The study shows that at the start of 2017, a majority of survey respondents favored quitting the EU, 51% to 49% (though their lead was down slightly compared with the results of the referendum. But during the first six months of 2018, remain was ahead 52% to 48%. By the first six months of this year, after two years of incessant and bombastic coverage of Parliament's misadventures by the British press, 'Remain' led 54% to 46%.
In the most recent batch of polls, 'Leave' had bounced back, and was only trailing 'Remain' by six percentage points, or 53% to 47%.
These findings were announced together with 'the People's Vote''s latest campaign for a second Brexit referendum, entitled "Together for the Final Say."
Hundreds of thousands of marchers are expected to join the demonstration, which is set to take place on the same day that the Commons is expected to sit for an emergency Saturday session to vote on its preferred path forward for Brexit (if Parliament doesn't vote in favor of a 'no-deal' Brexit, then legally, PM Boris Johnson may be compelled to request another extension from Europe, kicking the Brexit can until early next year).
If Parliament succeeds in blocking 'no deal' on Oct. 31, MPs will have successfully delayed Brexit by nearly a year (the original 'Article 50' date was March 31, 2019). According to political analysts who have been closely following the situation, this would virtually guarantee a snap election (since Parliament has proven time and time again that it can't come to an agreement on the withdrawal agreement). But when it comes to an actual vote, polling has been much less clear. According to Goldman Sachs, there's a decent chance that a snap vote could return Johnson to power with a stronger majority.

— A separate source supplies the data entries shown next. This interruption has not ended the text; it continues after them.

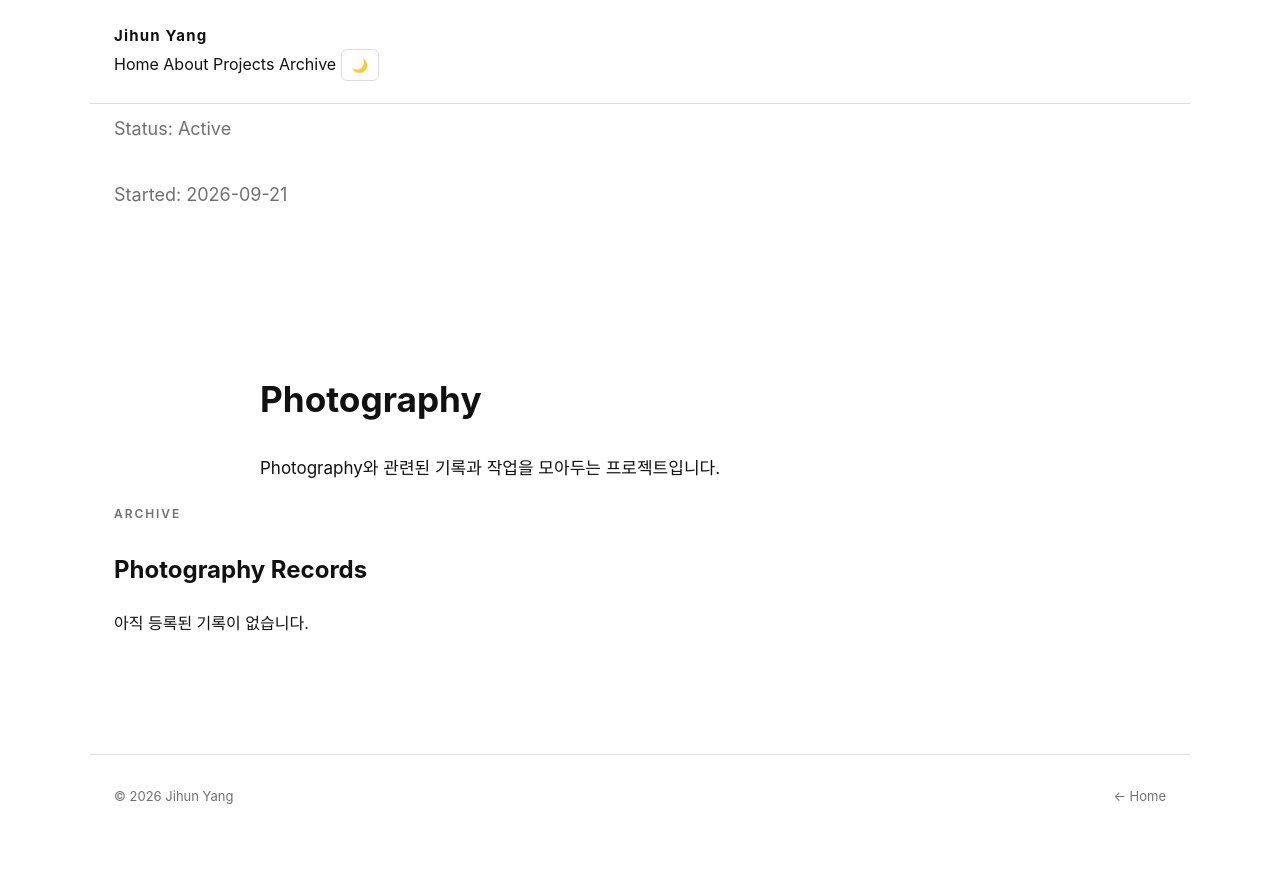
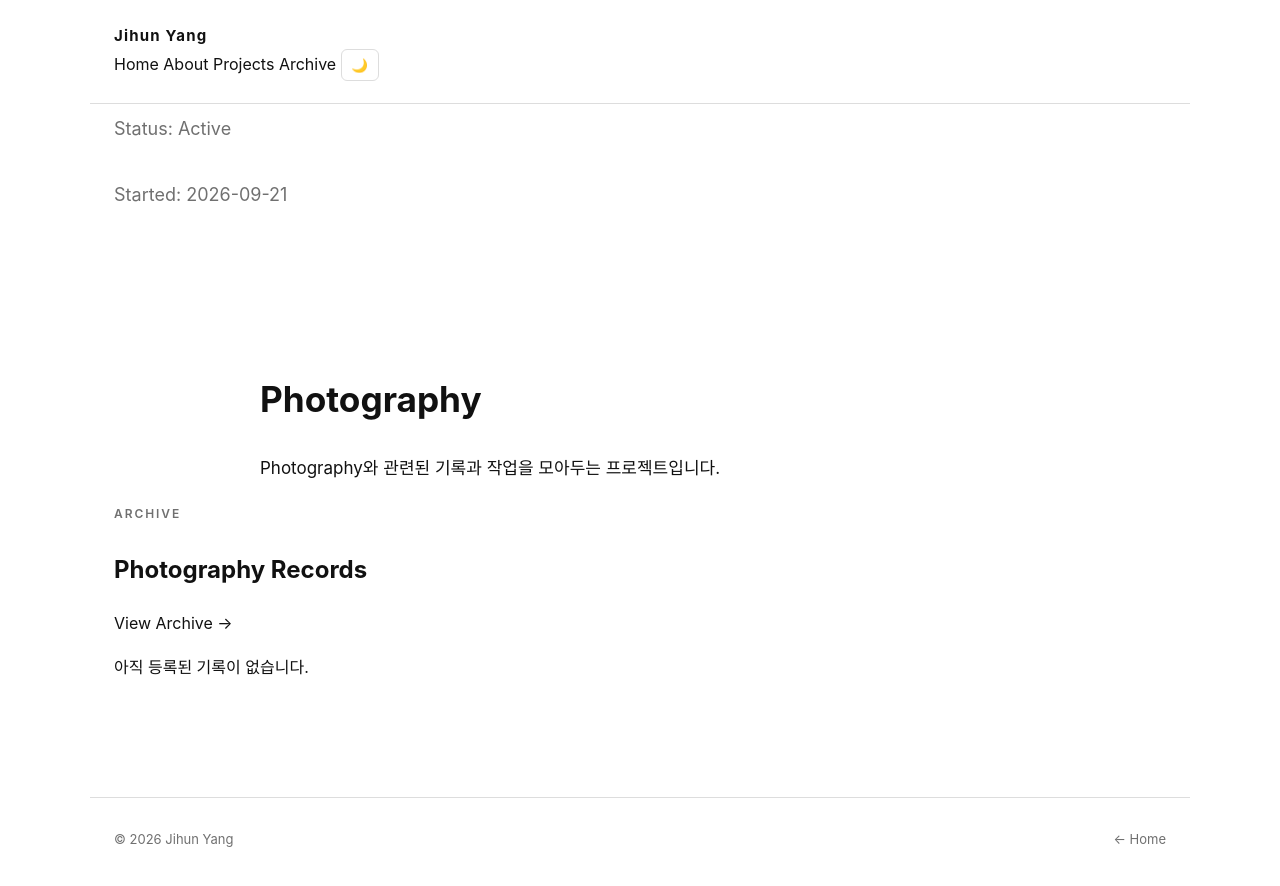
Before and after one commit to JihunYangKR/JihunYangKR.github.io, a Jekyll site: the page built from _projects/photography.md, in a window 1280 px wide and 900 px high, scrolled down 402 px. Shown: the top 886 px of the window. Built offline with Jekyll 4.4.1, drawn with Linux system fonts in a browser that asks for light colours; before the commit the page ends 1259 px from its top, so only the background shows below that.

Commit message:
feat: improve project archive navigation

```diff
--- a/_layouts/project.html
+++ b/_layouts/project.html
@@ -11,7 +11,7 @@
     >
 
     <title>
-        {{ page.title }} — {{ site.title }}
+        {{ page.title | escape }} — {{ site.title | escape }}
     </title>
 
     <meta
@@ -138,6 +138,8 @@
 
         <div class="section-header">
 
+            <div>
+
                 <p class="eyebrow">
                     ARCHIVE
                 </p>
@@ -148,9 +150,21 @@
 
             </div>
 
+            {% if page.archive %}
+                <a
+                    href="{{ '/archive/' | append: page.slug | append: '/' | relative_url }}"
+                >
+                    View Archive →
+                </a>
+            {% endif %}
+
+        </div>
+
 
         {% assign project_records = site.posts
-            | where_exp: "post", "post.categories contains page.slug" %}
+            | where_exp: "post", "post.categories contains page.slug"
+            | sort: "date"
+            | reverse %}
 
         {% if project_records.size > 0 %}
 
```
Lines whose indentation alone changed are shown as unchanged.
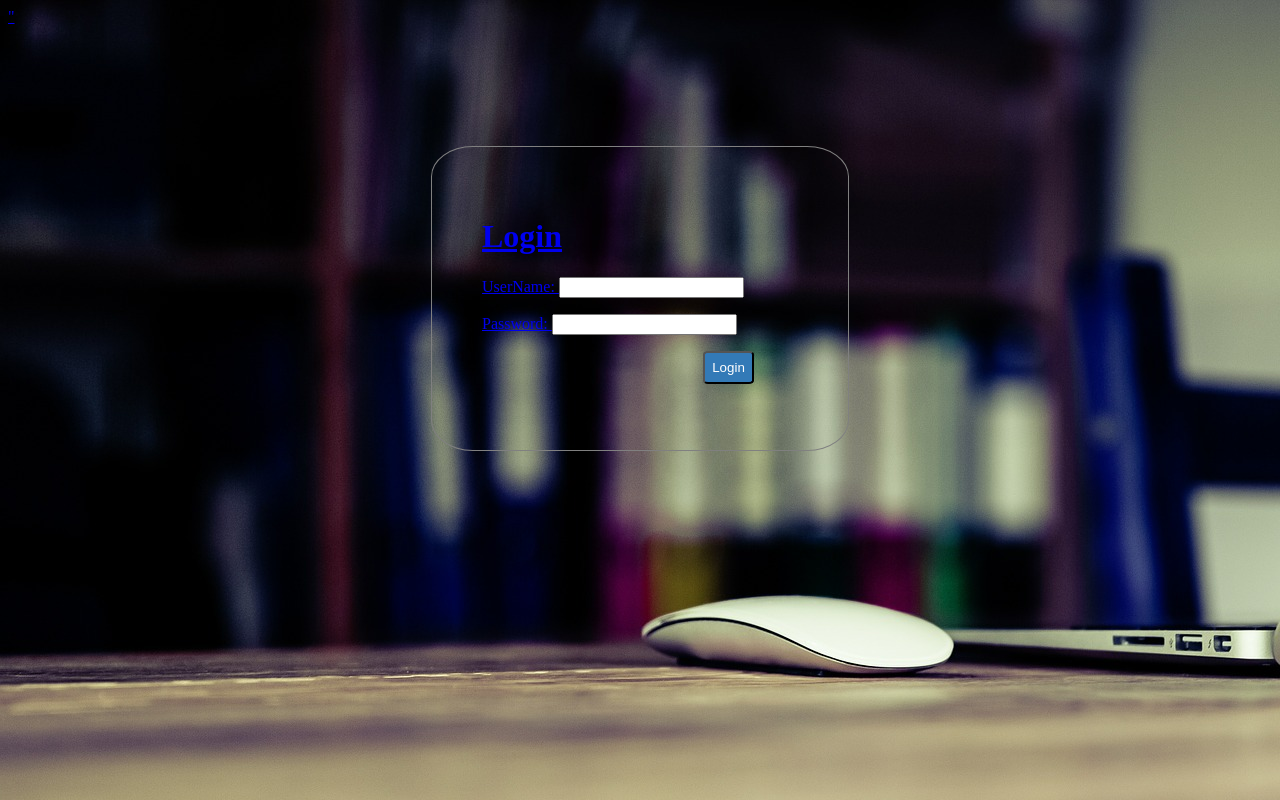
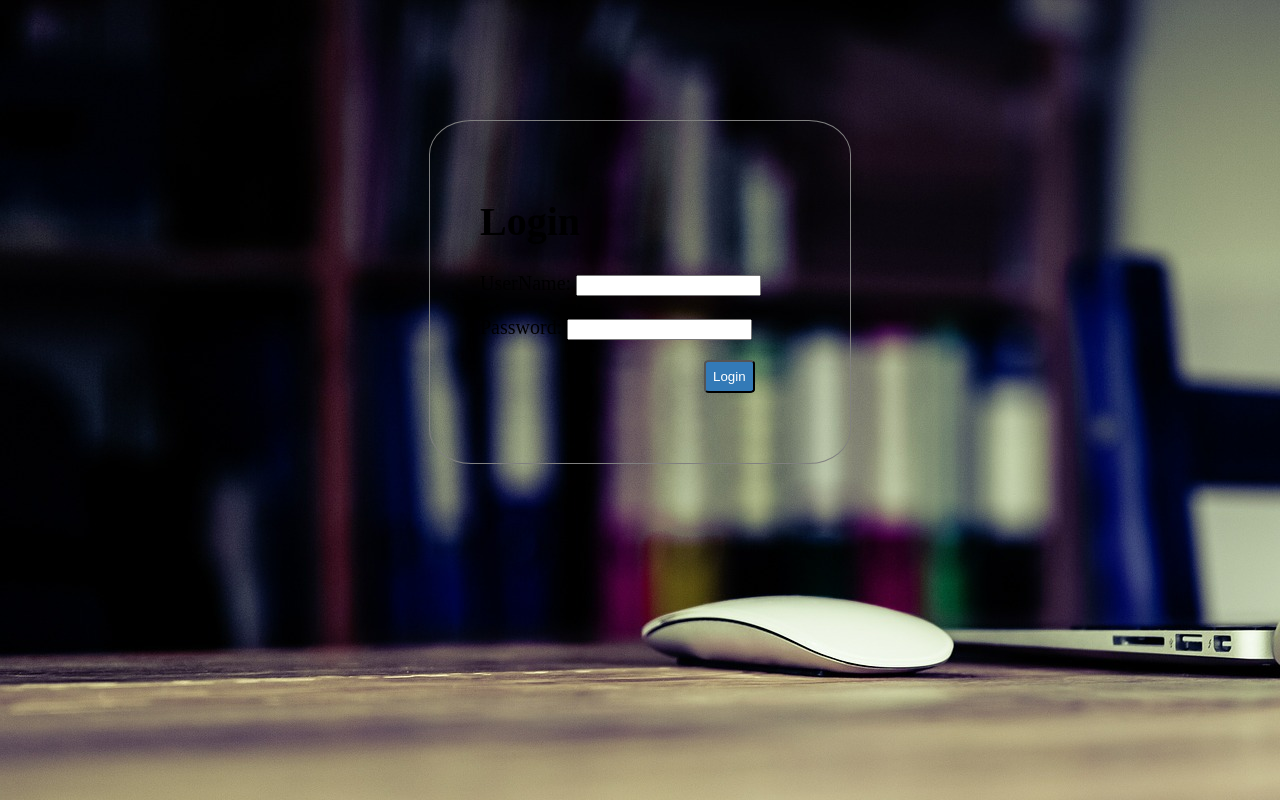
Before and after one commit to ibrahimy353/email, a PHP site: page / in a window 1280 px wide. Run offline with PHP 8.4, Linux system fonts and the light colour scheme.

Commit message:
added to project

```diff
--- a/index.html
+++ b/index.html
@@ -5,7 +5,7 @@
     <link rel = "stylesheet" type = "text/css" href = "style.css">
 </head>
 <body>
-    <a href="img src="/background.jpg" alt=""</a>"
+
     <div id = "form">
         <h1>Login</h1>
         <form name="f1" action = "authentication.php" onsubmit = "return validation()" method = "POST">
--- a/style.css
+++ b/style.css
@@ -1,6 +1,11 @@
 body{
 
     background-image: url("./background.jpg");
+    background-repeat: no-repeat;
+    padding: 0;
+    margin: 0;
+    box-sizing: border-box;
+
 }
 #form{
     border: solid gray 1px;
@@ -10,8 +15,7 @@ body{
     background: transparent;
     padding: 50px;
     border-radius: 10%;
-    font-weight: white;
-    font-display: white;
+    font-size: 20px;
 
 
 }
```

According to the FT, which published a probable timeline for the as-yet-unconfirmed vote on Wednesday, Oct. 23 is the soonest possible date that the government could call for a Commons vote on the prospects for an election, with Britons likely heading to the polls on Dec. 5.
But with UK labor productivity falling, jobs leaving and growth slowing - all of which have been successfully blamed on Brexit, despite evidence of a Continent-spanning slowdown - Johnson could have his work cut out for him.